This past February I panned Safe House. Now the same director’s previous effort hits American shores: Sweden’s Snabba Cash — subtitled in English as Easy Money. As far as the direction and cinematography go, the two are very similar, and yet Snabba Cash works in a way that Safe House never could. Whether it was that film’s script, or a hacked-up editing job, or a really bad match between the director and the story, I can’t really say; this film makes it clear that it wasn’t entirely Daniel Espinosa’s fault.
Johan Westlund (Joel Kinnaman) is a young man of modest means who has come to Stockholm from working-class Norrland to study business. He aspires to the wealthy upper classes, with pictures of models on the wall of his cramped student apartment to remind himself how to look, dress, and act. To the rich friends he makes through a business school classmate, he is “JW”.
On the side, JW drives a gypsy cab for an Arab named Abdulkarim (Mahmut Suvakci); he knows that more is going on in the business and he wants in, but he doesn’t get much of anywhere until one day he’s asked to pick up a Latino ex-con — Jorge (Matias Padin Varela) — and bring him back to Abdulkarim. Unfortunately, there’s interference from a Serbian gangster, Mrado (Dragomir Mrsic), sent by his boss, Radovan (Dejan Čukić). The same quick wits that help JW keep up his rich façade come into play as he helps Jorge escape and earns Abdulkarim’s trust.
As it turns out, Jorge’s cousin in Germany is able to transport large quantities of cocaine into Sweden, which would let the Arabs and their Albanian associates infringe upon the Serbians’ control of the local drug markets. Abdulkarim needs help laundering the money, which is where JW comes in. But the son of a northern sawmill worker — sharp as he is — doesn’t really know what he’s getting himself into here.
When I discussed Safe House, I specifically complained about all the hand-held camera work, as I often do. Here, however, the technique actually works as intended, throwing us as off-balance as JW is in his new environments. The grainy look with a tight depth of field accentuates this effect, keeping the world slightly fuzzy and out of reach, making us work to keep on top of it. I’ll admit that it can be draining, and some of the running scenes are completely disoriented, but for once this is a good thing: it works to raise the tension as JW inches closer and closer to panicking.
So why doesn’t this work for Safe House with Ryan Reynolds’ character? Simply put: Reynolds just isn’t the actor Kinnaman is. And he’s not alone — Varela and Mrsic each turn in excellent performances, and each of them explores other regions of aspiration within Swedish culture and society, which is really what the story is all about at its core. It lacks only the epic scope it would need to stand as Sweden’s answer to the Godfather trilogy.

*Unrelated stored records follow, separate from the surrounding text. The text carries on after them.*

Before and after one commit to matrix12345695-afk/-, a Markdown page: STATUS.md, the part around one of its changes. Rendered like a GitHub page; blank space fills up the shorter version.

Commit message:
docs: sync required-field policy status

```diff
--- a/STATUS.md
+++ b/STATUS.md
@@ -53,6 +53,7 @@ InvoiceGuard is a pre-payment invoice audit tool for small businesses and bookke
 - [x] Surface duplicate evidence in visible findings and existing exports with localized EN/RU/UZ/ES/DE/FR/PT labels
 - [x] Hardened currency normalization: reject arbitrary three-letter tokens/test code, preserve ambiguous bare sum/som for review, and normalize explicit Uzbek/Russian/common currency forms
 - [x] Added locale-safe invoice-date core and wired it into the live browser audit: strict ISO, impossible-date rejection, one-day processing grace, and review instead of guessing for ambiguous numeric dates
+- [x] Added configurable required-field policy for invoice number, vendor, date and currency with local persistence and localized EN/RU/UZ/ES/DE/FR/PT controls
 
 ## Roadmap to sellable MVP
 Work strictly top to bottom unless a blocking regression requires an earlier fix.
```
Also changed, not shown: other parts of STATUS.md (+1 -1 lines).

And while the outlook is as bleak as we’ve come to expect from Swedish film, Espinosa keeps up the pace through what could have been a very drawn-out two hours. The result is a taut, tense thriller with a solid cast of characters, the breadth of which I’ve only hinted at here. This foundation may have what it takes to support the two coming sequels, the first of which hits Sweden next week.
Worth It: yes.
Bechdel Test: fail.